Occupational class, occupational mobility and cancer incidence among middle-aged men and women: a prospective study of the French GAZEL cohort*

Cancer Causes Control. 2005 Jun;16(5):515-24. doi: 10.1007/s10552-004-7116-0.


Objective: To examine the association between occupational class, occupational mobility and cancer incidence in the 1990s.

Methods: Prospective study of 14,853 men and 5493 women employed by a large French company. Incident cases (any cancer, smoking and alcohol-related, breast) were ascertained through a validated company-based cancer registry (1990-2002). Hazard ratios (HRs) by occupational class and by career-long occupational mobility were calculated adjusting for age, marital status, tobacco and alcohol consumption, weight, diet, asbestos exposure, family history of cancer, and reproductive history.

Results: 359 male cancers (107 smoking and alcohol-related) and 208 female cases (120 breast cancers) were observed. Male clerks and manual workers were at high risk, particularly of smoking and alcohol-related cancers (compared to managers, age-adjusted HRs: 2.95 95% CI 1.37-6.38 and 2.18 95% CI 1.15-4.11). Adjusting for specific health behaviors and other cancer risk factors reduced this gradient (fully-adjusted HRs respectively 1.95 95% CI 0.89-4.27 and 1.54 95% CI 0.80-2.97). The risk was also associated with occupational mobility.
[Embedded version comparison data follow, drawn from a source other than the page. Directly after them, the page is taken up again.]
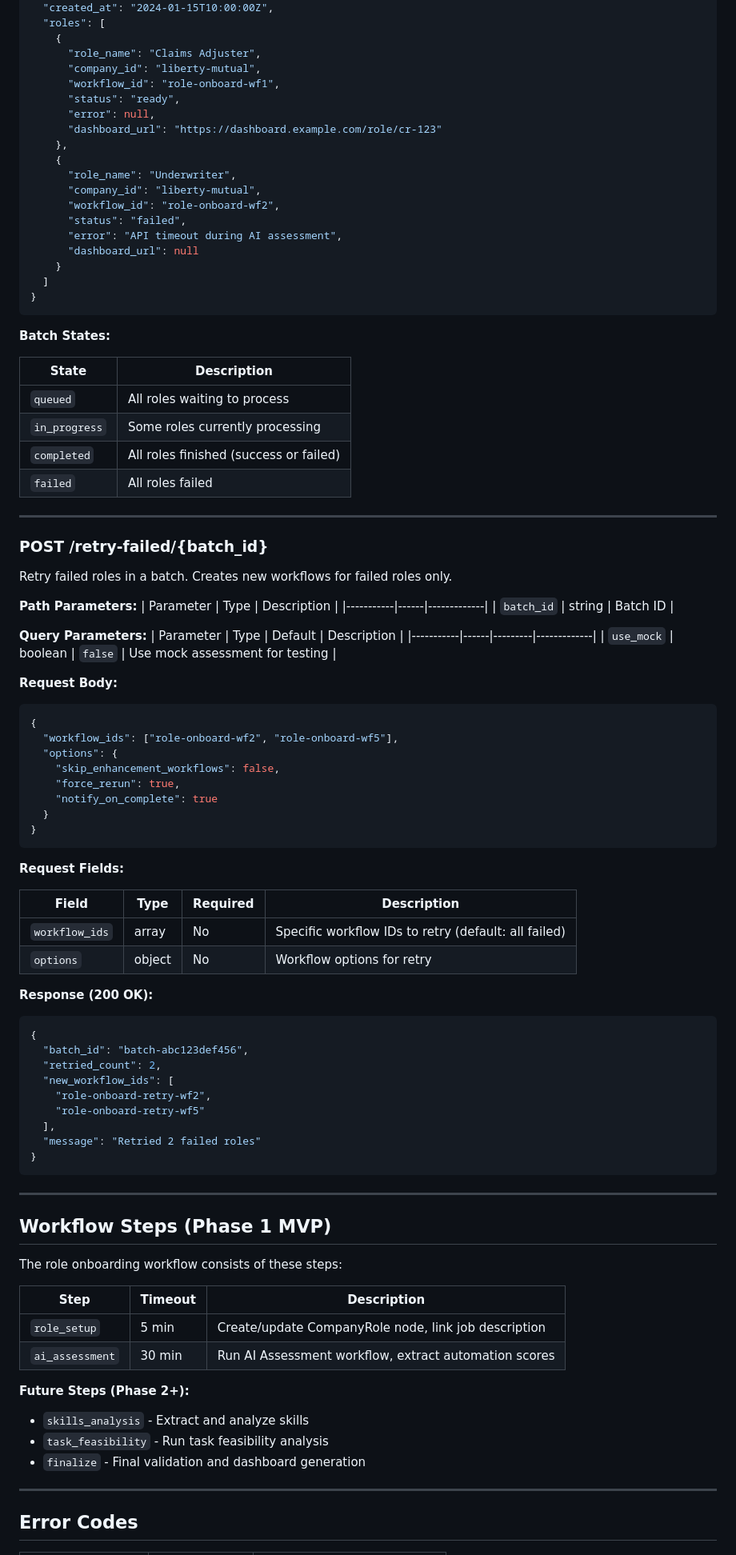
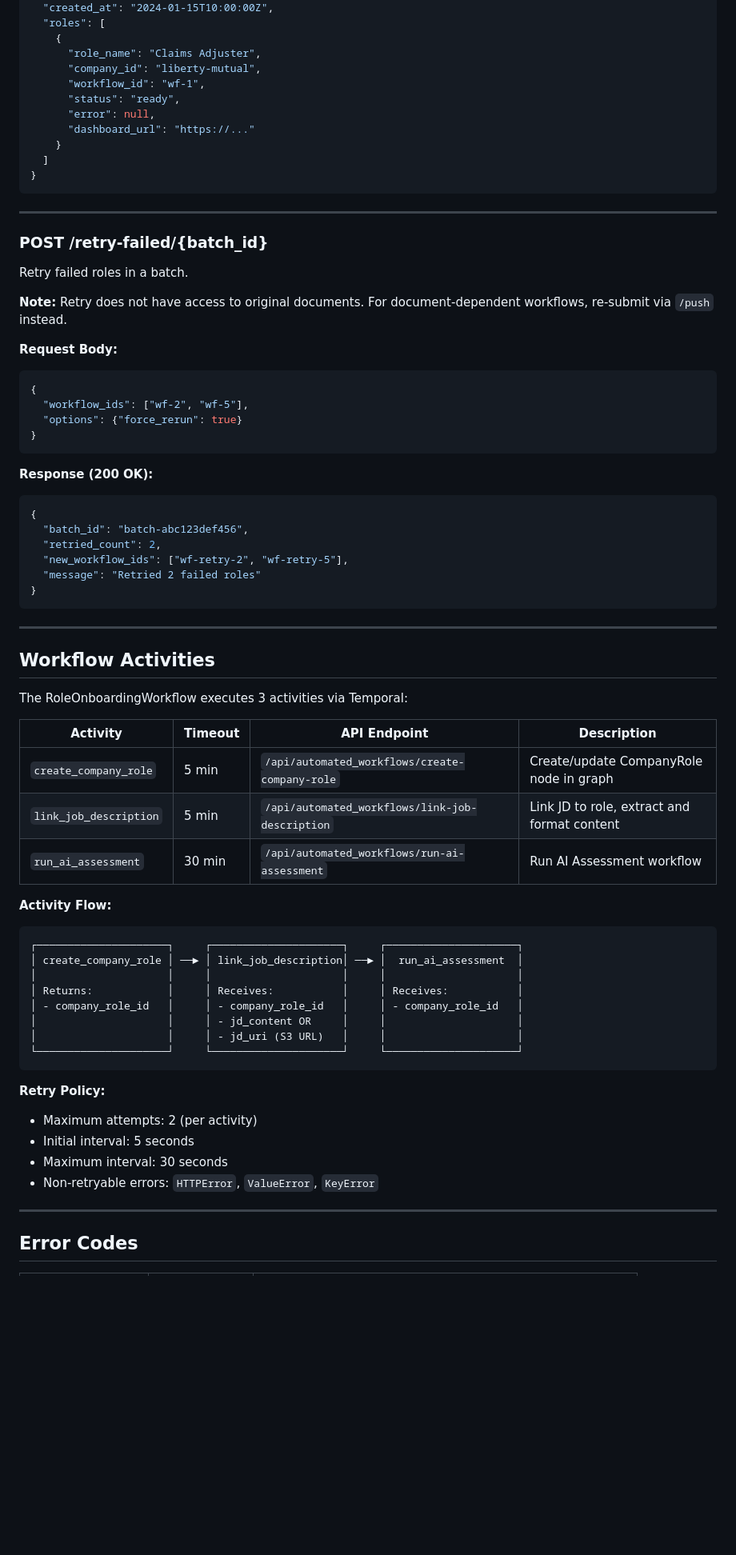
Before and after one commit to Chandankumar-Draup/etter-backend, a Markdown page: etter-workflows/docs/api_endpoints.md, the part around one of its changes. Shown at 80% size. Drawn GitHub-style; blank space fills up the shorter version.

````diff
--- a/etter-workflows/docs/api_endpoints.md
+++ b/etter-workflows/docs/api_endpoints.md
@@ -381,67 +393,31 @@ Get aggregated status for a batch.
     {
       "role_name": "Claims Adjuster",
       "company_id": "liberty-mutual",
-      "workflow_id": "role-onboard-wf1",
+      "workflow_id": "wf-1",
       "status": "ready",
       "error": null,
-      "dashboard_url": "https://dashboard.example.com/role/cr-123"
-    },
-    {
-      "role_name": "Underwriter",
-      "company_id": "liberty-mutual",
-      "workflow_id": "role-onboard-wf2",
-      "status": "failed",
-      "error": "API timeout during AI assessment",
-      "dashboard_url": null
+      "dashboard_url": "https://..."
     }
   ]
 }
 ```
 
-**Batch States:**
-
-| State | Description |
-|-------|-------------|
-| `queued` | All roles waiting to process |
-| `in_progress` | Some roles currently processing |
-| `completed` | All roles finished (success or failed) |
-| `failed` | All roles failed |
-
 ---
 
 ### POST /retry-failed/{batch_id}
 
-Retry failed roles in a batch. Creates new workflows for failed roles only.
+Retry failed roles in a batch.
 
-**Path Parameters:**
-| Parameter | Type | Description |
-|-----------|------|-------------|
-| `batch_id` | string | Batch ID |
-
-**Query Parameters:**
-| Parameter | Type | Default | Description |
-|-----------|------|---------|-------------|
-| `use_mock` | boolean | `false` | Use mock assessment for testing |
+**Note:** Retry does not have access to original documents. For document-dependent workflows, re-submit via `/push` instead.
 
 **Request Body:**
 
 ```json
 {
-  "workflow_ids": ["role-onboard-wf2", "role-onboard-wf5"],
-  "options": {
-    "skip_enhancement_workflows": false,
-    "force_rerun": true,
-    "notify_on_complete": true
-  }
+  "workflow_ids": ["wf-2", "wf-5"],
+  "options": {"force_rerun": true}
 }
 ```
-
-**Request Fields:**
-
-| Field | Type | Required | Description |
-|-------|------|----------|-------------|
-| `workflow_ids` | array | No | Specific workflow IDs to retry (default: all failed) |
-| `options` | object | No | Workflow options for retry |
 
 **Response (200 OK):**
 
@@ -449,29 +425,40 @@ Retry failed roles in a batch. Creates new workflows for failed roles only.
 {
   "batch_id": "batch-abc123def456",
   "retried_count": 2,
-  "new_workflow_ids": [
-    "role-onboard-retry-wf2",
-    "role-onboard-retry-wf5"
-  ],
+  "new_workflow_ids": ["wf-retry-2", "wf-retry-5"],
   "message": "Retried 2 failed roles"
 }
 ```
 
 ---
 
-## Workflow Steps (Phase 1 MVP)
+## Workflow Activities
 
-The role onboarding workflow consists of these steps:
+The RoleOnboardingWorkflow executes 3 activities via Temporal:
 
-| Step | Timeout | Description |
-|------|---------|-------------|
-| `role_setup` | 5 min | Create/update CompanyRole node, link job description |
-| `ai_assessment` | 30 min | Run AI Assessment workflow, extract automation scores |
+| Activity | Timeout | API Endpoint | Description |
+|----------|---------|--------------|-------------|
+| `create_company_role` | 5 min | `/api/automated_workflows/create-company-role` | Create/update CompanyRole node in graph |
+| `link_job_description` | 5 min | `/api/automated_workflows/link-job-description` | Link JD to role, extract and format content |
+| `run_ai_assessment` | 30 min | `/api/automated_workflows/run-ai-assessment` | Run AI Assessment workflow |
 
-**Future Steps (Phase 2+):**
-- `skills_analysis` - Extract and analyze skills
-- `task_feasibility` - Run task feasibility analysis
-- `finalize` - Final validation and dashboard generation
+**Activity Flow:**
+```
+┌─────────────────────┐     ┌─────────────────────┐     ┌─────────────────────┐
+│ create_company_role │ ──► │ link_job_description│ ──► │  run_ai_assessment  │
+│                     │     │                     │     │                     │
+│ Returns:            │     │ Receives:           │     │ Receives:           │
+│ - company_role_id   │     │ - company_role_id   │     │ - company_role_id   │
+│                     │     │ - jd_content OR     │     │                     │
+│                     │     │ - jd_uri (S3 URL)   │     │                     │
+└─────────────────────┘     └─────────────────────┘     └─────────────────────┘
+```
+
+**Retry Policy:**
+- Maximum attempts: 2 (per activity)
+- Initial interval: 5 seconds
+- Maximum interval: 30 seconds
+- Non-retryable errors: `HTTPError`, `ValueError`, `KeyError`
 
 ---
 
````
Also changed, not shown: other parts of etter-workflows/docs/api_endpoints.md (+191 -207 lines).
We found no association between women's occupational class and cancer.

Conclusion: The incidence of smoking and alcohol-related cancers among French men shows a strong socioeconomic gradient. Policies addressing these social disparities are needed.

Publication types

  • Research Support, Non-U.S. Gov't

MeSH terms

  • Adult
  • Alcohol Drinking / adverse effects
  • Career Mobility*
  • Female
  • France / epidemiology
  • Humans
  • Incidence
  • Longitudinal Studies
  • Male
  • Middle Aged
  • Neoplasms / epidemiology*
  • Occupations*
  • Proportional Hazards Models
  • Prospective Studies
  • Sex Factors
  • Smoking / adverse effects
  • Social Class
  • Socioeconomic Factors